* Problem description
Wherever the word "UNKNOWN" occurs in the lines below, copy the whole line.

* Data for this exercise
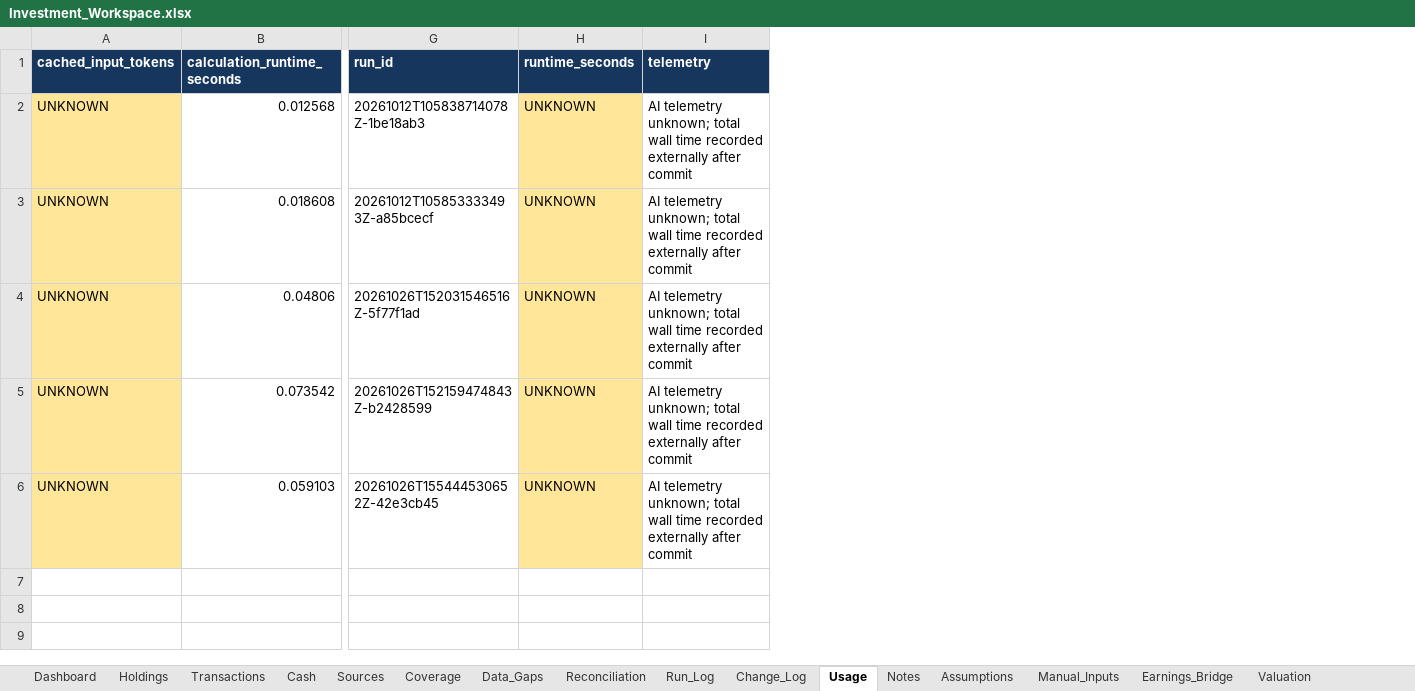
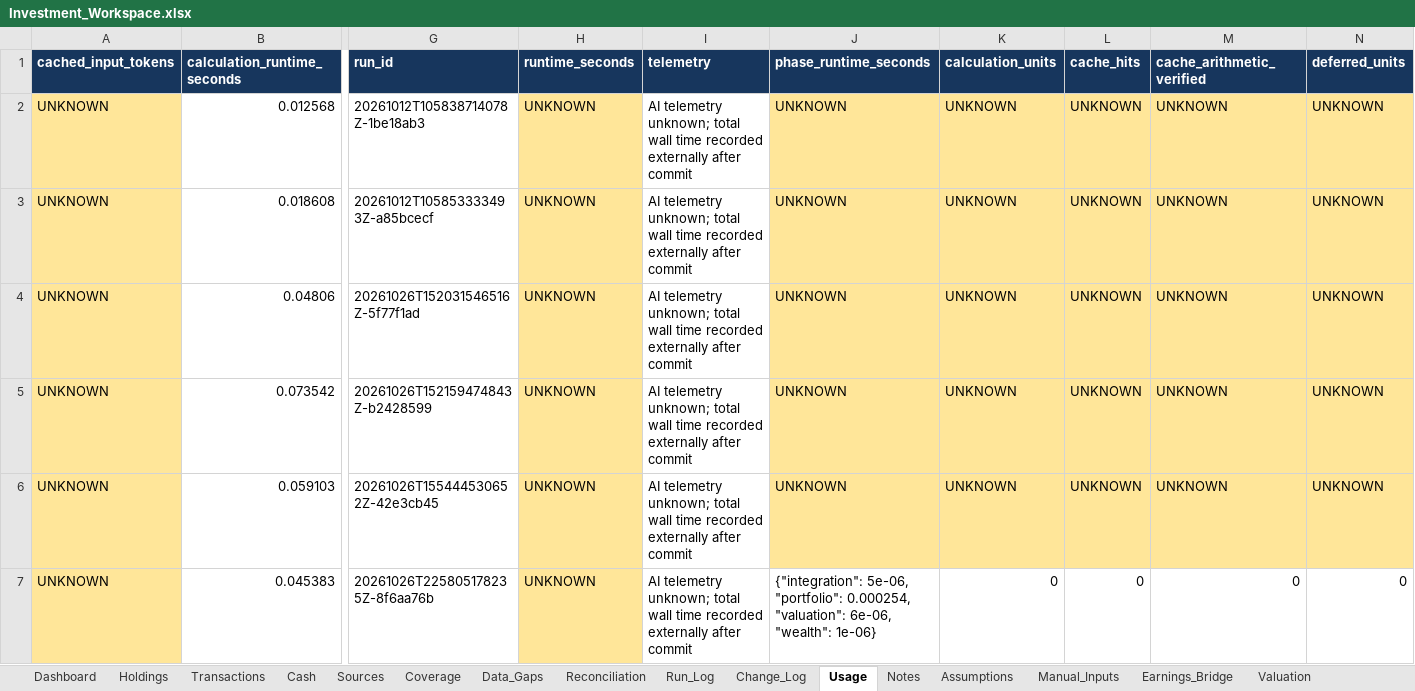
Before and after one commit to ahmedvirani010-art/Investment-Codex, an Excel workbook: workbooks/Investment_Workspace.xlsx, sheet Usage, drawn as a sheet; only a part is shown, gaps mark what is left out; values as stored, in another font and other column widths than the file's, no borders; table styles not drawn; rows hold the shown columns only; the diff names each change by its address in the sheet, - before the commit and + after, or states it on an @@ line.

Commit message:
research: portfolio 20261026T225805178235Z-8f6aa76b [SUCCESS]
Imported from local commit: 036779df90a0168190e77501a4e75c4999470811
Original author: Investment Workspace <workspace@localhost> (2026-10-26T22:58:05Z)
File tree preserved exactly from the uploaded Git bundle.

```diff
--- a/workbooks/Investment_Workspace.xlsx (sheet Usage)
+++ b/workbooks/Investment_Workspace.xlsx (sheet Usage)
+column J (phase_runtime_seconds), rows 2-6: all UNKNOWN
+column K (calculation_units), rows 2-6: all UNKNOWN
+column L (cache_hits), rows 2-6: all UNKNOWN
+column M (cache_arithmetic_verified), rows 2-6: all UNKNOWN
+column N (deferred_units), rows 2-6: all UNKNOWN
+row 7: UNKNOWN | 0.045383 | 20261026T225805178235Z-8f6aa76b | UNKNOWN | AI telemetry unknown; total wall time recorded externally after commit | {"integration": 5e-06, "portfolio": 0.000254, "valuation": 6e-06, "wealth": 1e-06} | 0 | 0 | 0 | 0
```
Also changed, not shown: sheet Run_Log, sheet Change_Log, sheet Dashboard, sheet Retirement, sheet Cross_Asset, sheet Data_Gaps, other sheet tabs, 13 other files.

* * *

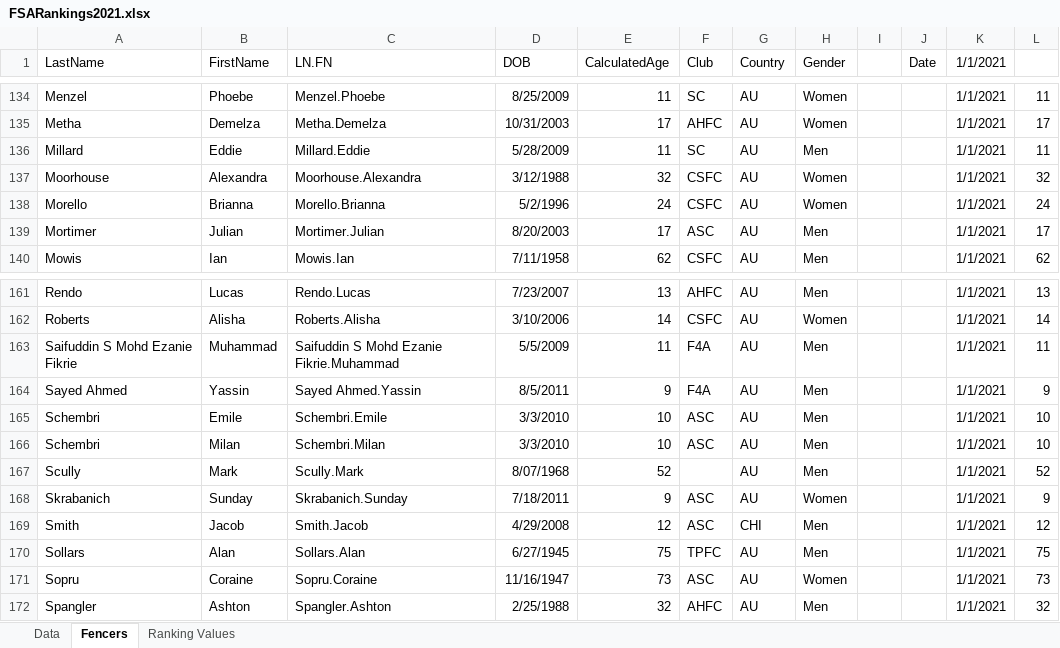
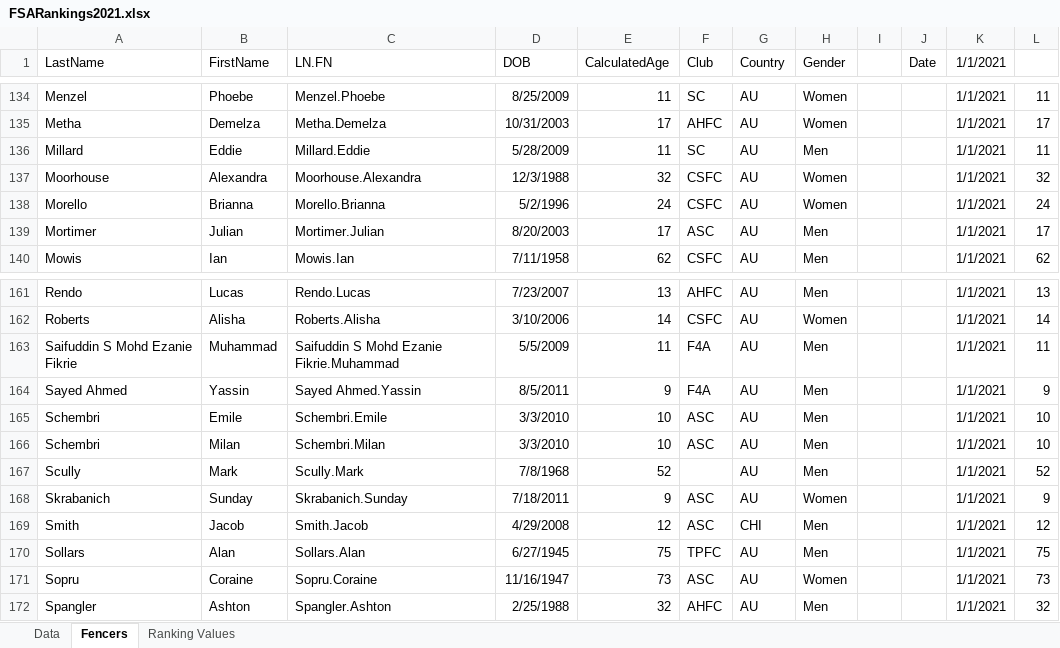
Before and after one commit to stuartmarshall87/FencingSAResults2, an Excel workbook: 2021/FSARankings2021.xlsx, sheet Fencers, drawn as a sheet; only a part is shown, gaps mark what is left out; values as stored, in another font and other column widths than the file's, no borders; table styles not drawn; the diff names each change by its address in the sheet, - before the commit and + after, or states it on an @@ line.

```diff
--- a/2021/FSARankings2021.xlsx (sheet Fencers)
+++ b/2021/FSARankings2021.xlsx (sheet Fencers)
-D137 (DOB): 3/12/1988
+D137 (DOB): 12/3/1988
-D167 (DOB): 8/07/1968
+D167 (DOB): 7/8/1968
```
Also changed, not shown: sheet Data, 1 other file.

* Expected output
+column J (phase_runtime_seconds), rows 2-6: all UNKNOWN
+column K (calculation_units), rows 2-6: all UNKNOWN
+column L (cache_hits), rows 2-6: all UNKNOWN
+column M (cache_arithmetic_verified), rows 2-6: all UNKNOWN
+column N (deferred_units), rows 2-6: all UNKNOWN
+row 7: UNKNOWN | 0.045383 | 20261026T225805178235Z-8f6aa76b | UNKNOWN | AI telemetry unknown; total wall time recorded externally after commit | {"integration": 5e-06, "portfolio": 0.000254, "valuation": 6e-06, "wealth": 1e-06} | 0 | 0 | 0 | 0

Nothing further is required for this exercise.